Record excerpts Block Start

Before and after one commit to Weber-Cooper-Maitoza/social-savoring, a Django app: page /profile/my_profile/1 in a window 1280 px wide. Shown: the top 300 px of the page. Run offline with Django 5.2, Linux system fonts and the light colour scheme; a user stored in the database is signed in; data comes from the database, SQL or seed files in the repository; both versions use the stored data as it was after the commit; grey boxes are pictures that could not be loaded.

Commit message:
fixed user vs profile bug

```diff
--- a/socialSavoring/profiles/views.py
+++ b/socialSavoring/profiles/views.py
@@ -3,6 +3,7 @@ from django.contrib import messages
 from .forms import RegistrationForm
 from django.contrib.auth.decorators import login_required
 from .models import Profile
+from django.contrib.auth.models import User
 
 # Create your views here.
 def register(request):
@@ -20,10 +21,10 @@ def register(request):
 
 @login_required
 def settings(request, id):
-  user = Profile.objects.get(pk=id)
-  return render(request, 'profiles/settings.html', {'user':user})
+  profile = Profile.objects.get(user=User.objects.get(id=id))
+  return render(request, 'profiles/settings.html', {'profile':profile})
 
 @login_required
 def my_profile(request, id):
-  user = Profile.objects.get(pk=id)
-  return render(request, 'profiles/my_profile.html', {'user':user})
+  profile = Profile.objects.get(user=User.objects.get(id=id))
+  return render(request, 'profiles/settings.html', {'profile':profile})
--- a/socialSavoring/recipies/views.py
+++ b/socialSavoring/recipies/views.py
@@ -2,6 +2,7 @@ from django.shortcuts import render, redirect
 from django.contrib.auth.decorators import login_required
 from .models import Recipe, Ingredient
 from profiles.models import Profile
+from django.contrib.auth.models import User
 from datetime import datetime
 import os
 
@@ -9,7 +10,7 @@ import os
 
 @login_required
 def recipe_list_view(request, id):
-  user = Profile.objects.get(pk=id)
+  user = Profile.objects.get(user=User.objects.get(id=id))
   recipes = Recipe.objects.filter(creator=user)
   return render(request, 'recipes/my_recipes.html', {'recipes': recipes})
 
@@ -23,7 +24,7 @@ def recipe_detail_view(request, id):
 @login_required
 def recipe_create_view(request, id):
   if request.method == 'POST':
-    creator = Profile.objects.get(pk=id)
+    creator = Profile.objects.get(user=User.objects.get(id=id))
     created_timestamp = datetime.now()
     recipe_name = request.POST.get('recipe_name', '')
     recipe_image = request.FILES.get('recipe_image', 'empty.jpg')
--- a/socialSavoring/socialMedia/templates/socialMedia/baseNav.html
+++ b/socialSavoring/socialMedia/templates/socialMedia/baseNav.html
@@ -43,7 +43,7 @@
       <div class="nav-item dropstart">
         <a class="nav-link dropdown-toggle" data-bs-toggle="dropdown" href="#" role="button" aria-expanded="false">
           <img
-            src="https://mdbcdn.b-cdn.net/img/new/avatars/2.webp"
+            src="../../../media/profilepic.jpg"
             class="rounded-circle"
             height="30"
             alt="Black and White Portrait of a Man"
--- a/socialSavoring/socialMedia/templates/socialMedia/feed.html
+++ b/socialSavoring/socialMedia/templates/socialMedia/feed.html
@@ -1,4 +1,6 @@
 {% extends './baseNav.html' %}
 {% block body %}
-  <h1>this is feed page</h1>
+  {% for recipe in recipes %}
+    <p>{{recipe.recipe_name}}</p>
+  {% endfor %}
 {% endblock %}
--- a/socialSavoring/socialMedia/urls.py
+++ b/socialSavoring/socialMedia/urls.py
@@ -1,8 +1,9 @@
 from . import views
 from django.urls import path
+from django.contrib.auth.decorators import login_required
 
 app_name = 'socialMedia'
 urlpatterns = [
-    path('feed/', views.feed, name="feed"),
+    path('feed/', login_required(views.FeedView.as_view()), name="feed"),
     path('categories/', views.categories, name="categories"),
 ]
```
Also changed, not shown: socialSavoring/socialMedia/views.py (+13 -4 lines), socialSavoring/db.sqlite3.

Record excerpts Block End

# Exercise goal
Having read the entries above, restate them all word for word.

# Your solution
Before and after one commit to Weber-Cooper-Maitoza/social-savoring, a Django app: page /profile/my_profile/1 in a window 1280 px wide. Shown: the top 300 px of the page. Run offline with Django 5.2, Linux system fonts and the light colour scheme; a user stored in the database is signed in; data comes from the database, SQL or seed files in the repository; both versions use the stored data as it was after the commit; grey boxes are pictures that could not be loaded.

Commit message:
fixed user vs profile bug

```diff
--- a/socialSavoring/profiles/views.py
+++ b/socialSavoring/profiles/views.py
@@ -3,6 +3,7 @@ from django.contrib import messages
 from .forms import RegistrationForm
 from django.contrib.auth.decorators import login_required
 from .models import Profile
+from django.contrib.auth.models import User
 
 # Create your views here.
 def register(request):
@@ -20,10 +21,10 @@ def register(request):
 
 @login_required
 def settings(request, id):
-  user = Profile.objects.get(pk=id)
-  return render(request, 'profiles/settings.html', {'user':user})
+  profile = Profile.objects.get(user=User.objects.get(id=id))
+  return render(request, 'profiles/settings.html', {'profile':profile})
 
 @login_required
 def my_profile(request, id):
-  user = Profile.objects.get(pk=id)
-  return render(request, 'profiles/my_profile.html', {'user':user})
+  profile = Profile.objects.get(user=User.objects.get(id=id))
+  return render(request, 'profiles/settings.html', {'profile':profile})
--- a/socialSavoring/recipies/views.py
+++ b/socialSavoring/recipies/views.py
@@ -2,6 +2,7 @@ from django.shortcuts import render, redirect
 from django.contrib.auth.decorators import login_required
 from .models import Recipe, Ingredient
 from profiles.models import Profile
+from django.contrib.auth.models import User
 from datetime import datetime
 import os
 
@@ -9,7 +10,7 @@ import os
 
 @login_required
 def recipe_list_view(request, id):
-  user = Profile.objects.get(pk=id)
+  user = Profile.objects.get(user=User.objects.get(id=id))
   recipes = Recipe.objects.filter(creator=user)
   return render(request, 'recipes/my_recipes.html', {'recipes': recipes})
 
@@ -23,7 +24,7 @@ def recipe_detail_view(request, id):
 @login_required
 def recipe_create_view(request, id):
   if request.method == 'POST':
-    creator = Profile.objects.get(pk=id)
+    creator = Profile.objects.get(user=User.objects.get(id=id))
     created_timestamp = datetime.now()
     recipe_name = request.POST.get('recipe_name', '')
     recipe_image = request.FILES.get('recipe_image', 'empty.jpg')
--- a/socialSavoring/socialMedia/templates/socialMedia/baseNav.html
+++ b/socialSavoring/socialMedia/templates/socialMedia/baseNav.html
@@ -43,7 +43,7 @@
       <div class="nav-item dropstart">
         <a class="nav-link dropdown-toggle" data-bs-toggle="dropdown" href="#" role="button" aria-expanded="false">
           <img
-            src="https://mdbcdn.b-cdn.net/img/new/avatars/2.webp"
+            src="../../../media/profilepic.jpg"
             class="rounded-circle"
             height="30"
             alt="Black and White Portrait of a Man"
--- a/socialSavoring/socialMedia/templates/socialMedia/feed.html
+++ b/socialSavoring/socialMedia/templates/socialMedia/feed.html
@@ -1,4 +1,6 @@
 {% extends './baseNav.html' %}
 {% block body %}
-  <h1>this is feed page</h1>
+  {% for recipe in recipes %}
+    <p>{{recipe.recipe_name}}</p>
+  {% endfor %}
 {% endblock %}
--- a/socialSavoring/socialMedia/urls.py
+++ b/socialSavoring/socialMedia/urls.py
@@ -1,8 +1,9 @@
 from . import views
 from django.urls import path
+from django.contrib.auth.decorators import login_required
 
 app_name = 'socialMedia'
 urlpatterns = [
-    path('feed/', views.feed, name="feed"),
+    path('feed/', login_required(views.FeedView.as_view()), name="feed"),
     path('categories/', views.categories, name="categories"),
 ]
```
Also changed, not shown: socialSavoring/socialMedia/views.py (+13 -4 lines), socialSavoring/db.sqlite3.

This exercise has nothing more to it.